▶ _MATERIALS PROVIDED_:
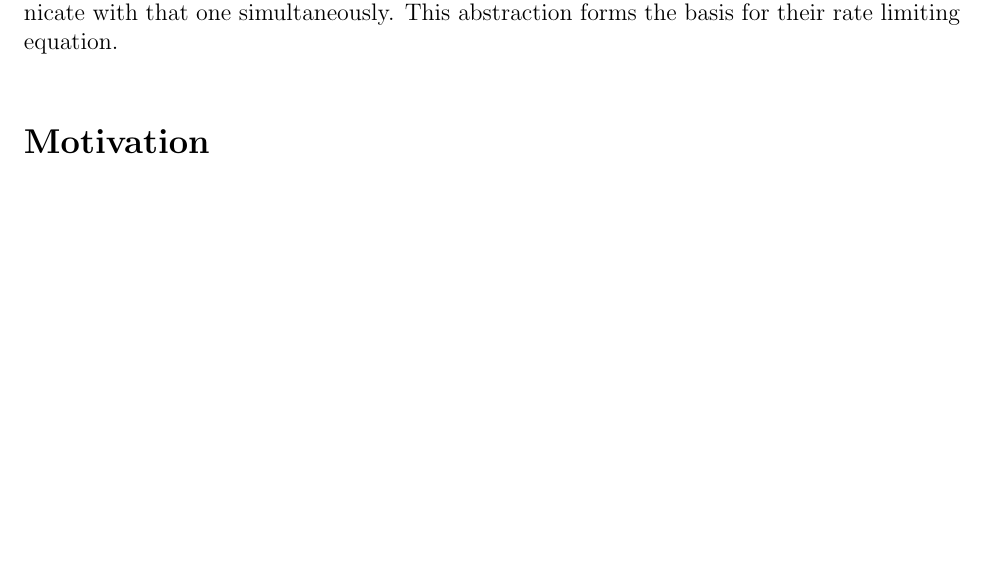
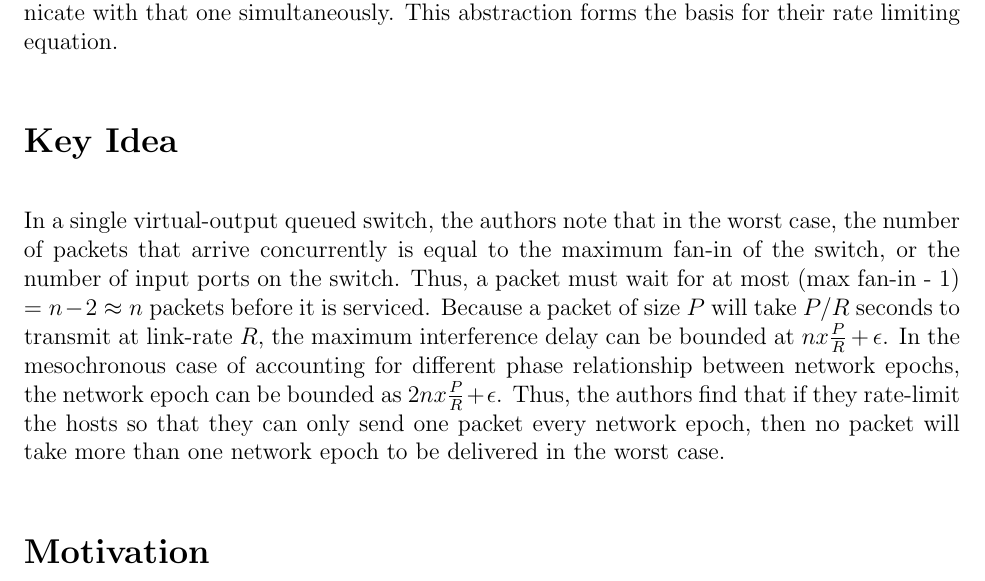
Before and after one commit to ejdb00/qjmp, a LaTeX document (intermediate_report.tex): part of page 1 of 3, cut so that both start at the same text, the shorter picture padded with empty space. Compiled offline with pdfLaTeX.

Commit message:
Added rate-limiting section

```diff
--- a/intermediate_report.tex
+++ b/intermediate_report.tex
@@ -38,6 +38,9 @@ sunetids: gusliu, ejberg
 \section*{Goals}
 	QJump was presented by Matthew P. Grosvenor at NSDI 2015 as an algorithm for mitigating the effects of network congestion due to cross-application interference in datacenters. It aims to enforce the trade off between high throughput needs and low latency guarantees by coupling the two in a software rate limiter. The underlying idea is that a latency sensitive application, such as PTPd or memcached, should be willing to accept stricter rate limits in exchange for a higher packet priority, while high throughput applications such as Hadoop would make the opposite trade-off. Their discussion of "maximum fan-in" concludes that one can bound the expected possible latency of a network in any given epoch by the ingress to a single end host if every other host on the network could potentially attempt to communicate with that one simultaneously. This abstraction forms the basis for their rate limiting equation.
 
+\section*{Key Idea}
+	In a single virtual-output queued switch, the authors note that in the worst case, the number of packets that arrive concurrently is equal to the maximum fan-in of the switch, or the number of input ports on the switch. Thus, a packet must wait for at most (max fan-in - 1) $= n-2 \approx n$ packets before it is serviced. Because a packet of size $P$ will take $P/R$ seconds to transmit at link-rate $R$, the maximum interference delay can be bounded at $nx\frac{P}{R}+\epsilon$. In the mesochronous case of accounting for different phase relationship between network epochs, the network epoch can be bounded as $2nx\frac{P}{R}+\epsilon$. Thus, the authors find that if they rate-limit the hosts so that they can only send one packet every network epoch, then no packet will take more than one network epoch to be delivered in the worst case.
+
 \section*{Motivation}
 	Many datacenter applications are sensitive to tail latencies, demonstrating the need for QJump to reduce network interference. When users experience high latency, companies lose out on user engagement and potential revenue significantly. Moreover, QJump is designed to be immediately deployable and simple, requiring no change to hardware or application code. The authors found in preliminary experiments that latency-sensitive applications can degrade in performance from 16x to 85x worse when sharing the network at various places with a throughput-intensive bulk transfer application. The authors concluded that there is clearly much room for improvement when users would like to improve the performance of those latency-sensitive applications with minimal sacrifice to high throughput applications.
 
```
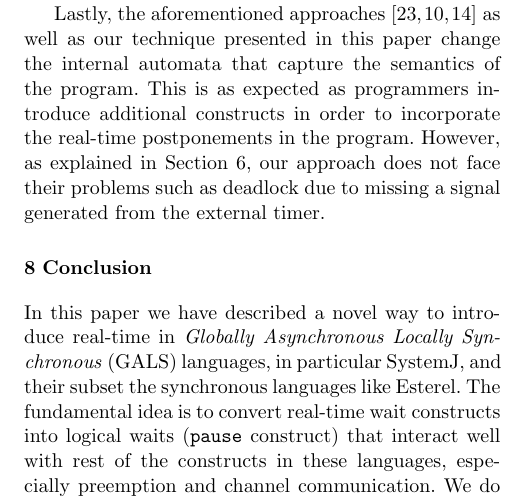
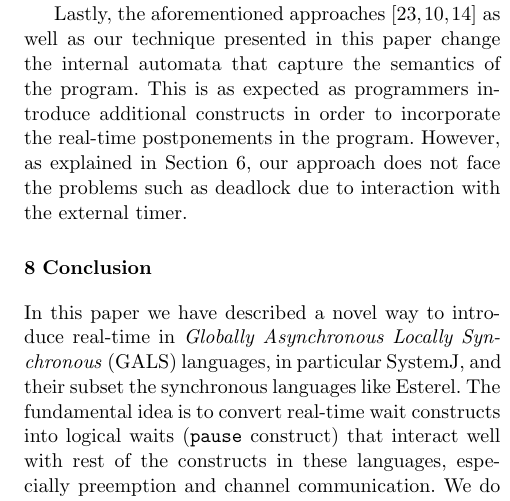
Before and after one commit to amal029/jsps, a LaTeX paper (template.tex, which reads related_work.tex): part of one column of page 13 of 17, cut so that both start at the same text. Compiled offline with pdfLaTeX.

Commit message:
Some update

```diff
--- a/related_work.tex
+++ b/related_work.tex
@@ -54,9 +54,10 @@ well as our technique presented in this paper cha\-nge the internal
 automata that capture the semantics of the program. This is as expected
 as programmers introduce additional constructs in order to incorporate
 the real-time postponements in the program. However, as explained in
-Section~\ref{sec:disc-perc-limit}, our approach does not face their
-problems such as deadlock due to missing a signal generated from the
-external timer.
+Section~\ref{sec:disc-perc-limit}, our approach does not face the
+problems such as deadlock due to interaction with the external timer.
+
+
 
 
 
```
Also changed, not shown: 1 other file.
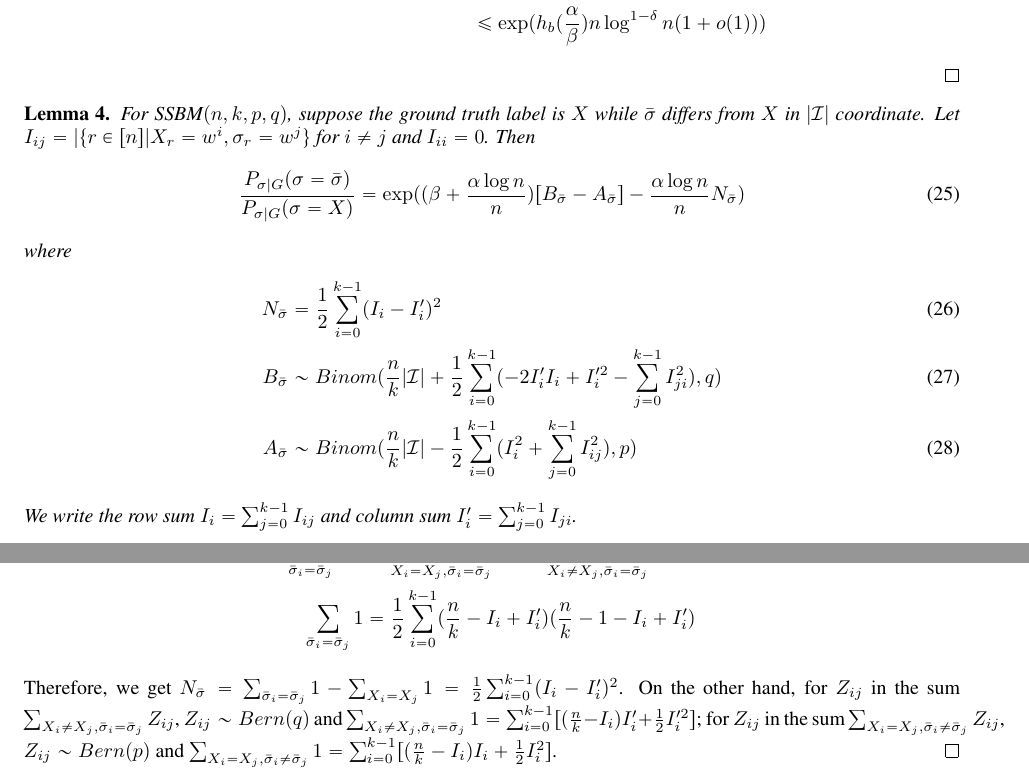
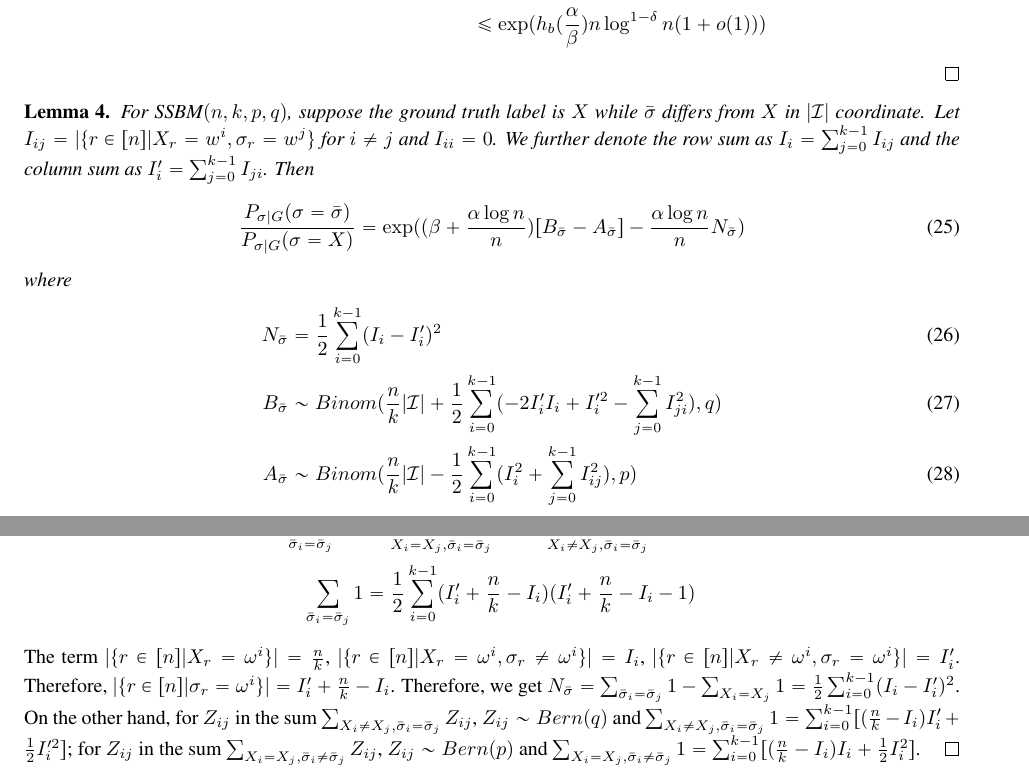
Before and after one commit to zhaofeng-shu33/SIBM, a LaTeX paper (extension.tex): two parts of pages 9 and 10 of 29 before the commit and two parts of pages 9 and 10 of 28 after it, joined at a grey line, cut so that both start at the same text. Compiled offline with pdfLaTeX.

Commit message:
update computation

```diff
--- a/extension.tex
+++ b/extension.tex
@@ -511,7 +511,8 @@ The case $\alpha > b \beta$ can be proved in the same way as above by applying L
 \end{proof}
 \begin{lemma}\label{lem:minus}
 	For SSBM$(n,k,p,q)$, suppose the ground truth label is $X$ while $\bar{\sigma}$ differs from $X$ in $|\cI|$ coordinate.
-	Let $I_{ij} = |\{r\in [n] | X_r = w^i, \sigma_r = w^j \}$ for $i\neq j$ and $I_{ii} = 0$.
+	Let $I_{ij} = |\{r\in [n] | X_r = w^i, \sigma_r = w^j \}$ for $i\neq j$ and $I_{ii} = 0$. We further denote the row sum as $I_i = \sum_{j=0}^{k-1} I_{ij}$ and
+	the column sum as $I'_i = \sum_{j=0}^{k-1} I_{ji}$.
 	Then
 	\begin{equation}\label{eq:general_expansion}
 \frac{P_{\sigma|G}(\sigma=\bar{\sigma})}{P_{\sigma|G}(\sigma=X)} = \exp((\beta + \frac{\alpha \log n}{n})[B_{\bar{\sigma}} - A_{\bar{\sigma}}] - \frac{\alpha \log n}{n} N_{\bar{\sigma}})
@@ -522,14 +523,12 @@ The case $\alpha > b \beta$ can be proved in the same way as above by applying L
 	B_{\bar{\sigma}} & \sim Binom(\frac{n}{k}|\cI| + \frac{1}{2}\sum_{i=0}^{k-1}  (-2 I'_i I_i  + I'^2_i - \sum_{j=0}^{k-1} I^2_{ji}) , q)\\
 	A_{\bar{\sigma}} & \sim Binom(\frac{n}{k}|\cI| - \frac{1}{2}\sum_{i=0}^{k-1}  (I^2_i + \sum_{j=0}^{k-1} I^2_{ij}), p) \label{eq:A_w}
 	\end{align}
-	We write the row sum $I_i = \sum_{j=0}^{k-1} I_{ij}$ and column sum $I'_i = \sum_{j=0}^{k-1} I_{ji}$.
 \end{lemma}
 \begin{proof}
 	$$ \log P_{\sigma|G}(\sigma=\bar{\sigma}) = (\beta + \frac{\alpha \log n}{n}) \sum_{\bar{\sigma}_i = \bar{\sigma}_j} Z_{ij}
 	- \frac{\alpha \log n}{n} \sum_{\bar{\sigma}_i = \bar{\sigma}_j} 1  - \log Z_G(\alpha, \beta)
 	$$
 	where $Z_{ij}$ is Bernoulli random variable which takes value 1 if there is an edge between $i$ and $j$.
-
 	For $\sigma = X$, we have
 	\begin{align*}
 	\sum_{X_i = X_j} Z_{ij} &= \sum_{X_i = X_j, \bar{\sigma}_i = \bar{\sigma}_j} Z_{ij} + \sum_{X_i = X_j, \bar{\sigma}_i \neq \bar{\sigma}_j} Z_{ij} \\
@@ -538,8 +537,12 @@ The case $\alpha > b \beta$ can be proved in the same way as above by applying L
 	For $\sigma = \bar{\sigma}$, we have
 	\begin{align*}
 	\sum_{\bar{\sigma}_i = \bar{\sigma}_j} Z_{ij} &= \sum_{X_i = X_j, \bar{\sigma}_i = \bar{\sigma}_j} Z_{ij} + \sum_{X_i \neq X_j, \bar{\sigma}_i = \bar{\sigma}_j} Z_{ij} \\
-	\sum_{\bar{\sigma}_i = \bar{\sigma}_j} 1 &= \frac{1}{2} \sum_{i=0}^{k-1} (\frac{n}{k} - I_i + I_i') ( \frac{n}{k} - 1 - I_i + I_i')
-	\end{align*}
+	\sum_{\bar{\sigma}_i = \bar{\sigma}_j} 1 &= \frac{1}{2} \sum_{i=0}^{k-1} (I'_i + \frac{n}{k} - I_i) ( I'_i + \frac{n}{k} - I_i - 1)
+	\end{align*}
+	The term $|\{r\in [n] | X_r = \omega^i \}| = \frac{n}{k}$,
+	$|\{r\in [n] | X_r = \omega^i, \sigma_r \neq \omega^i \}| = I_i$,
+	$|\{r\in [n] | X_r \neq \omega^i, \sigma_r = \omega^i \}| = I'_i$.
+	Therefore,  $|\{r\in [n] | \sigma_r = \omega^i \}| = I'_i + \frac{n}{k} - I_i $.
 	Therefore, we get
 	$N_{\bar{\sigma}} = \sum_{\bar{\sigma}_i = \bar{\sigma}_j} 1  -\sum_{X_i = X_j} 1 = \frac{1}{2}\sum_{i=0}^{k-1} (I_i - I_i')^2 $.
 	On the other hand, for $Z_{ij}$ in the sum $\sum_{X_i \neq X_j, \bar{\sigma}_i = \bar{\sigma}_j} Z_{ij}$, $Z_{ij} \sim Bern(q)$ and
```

▶ _DESCRIPTION OF THE TASK_: Go through the listing, and whenever a line contains the string "above", copy that line.

▶ _ANSWER FOR THE TASK_:
@@ -511,7 +511,8 @@ The case $\alpha > b \beta$ can be proved in the same way as above by applying L
@@ -522,14 +523,12 @@ The case $\alpha > b \beta$ can be proved in the same way as above by applying L
@@ -538,8 +537,12 @@ The case $\alpha > b \beta$ can be proved in the same way as above by applying L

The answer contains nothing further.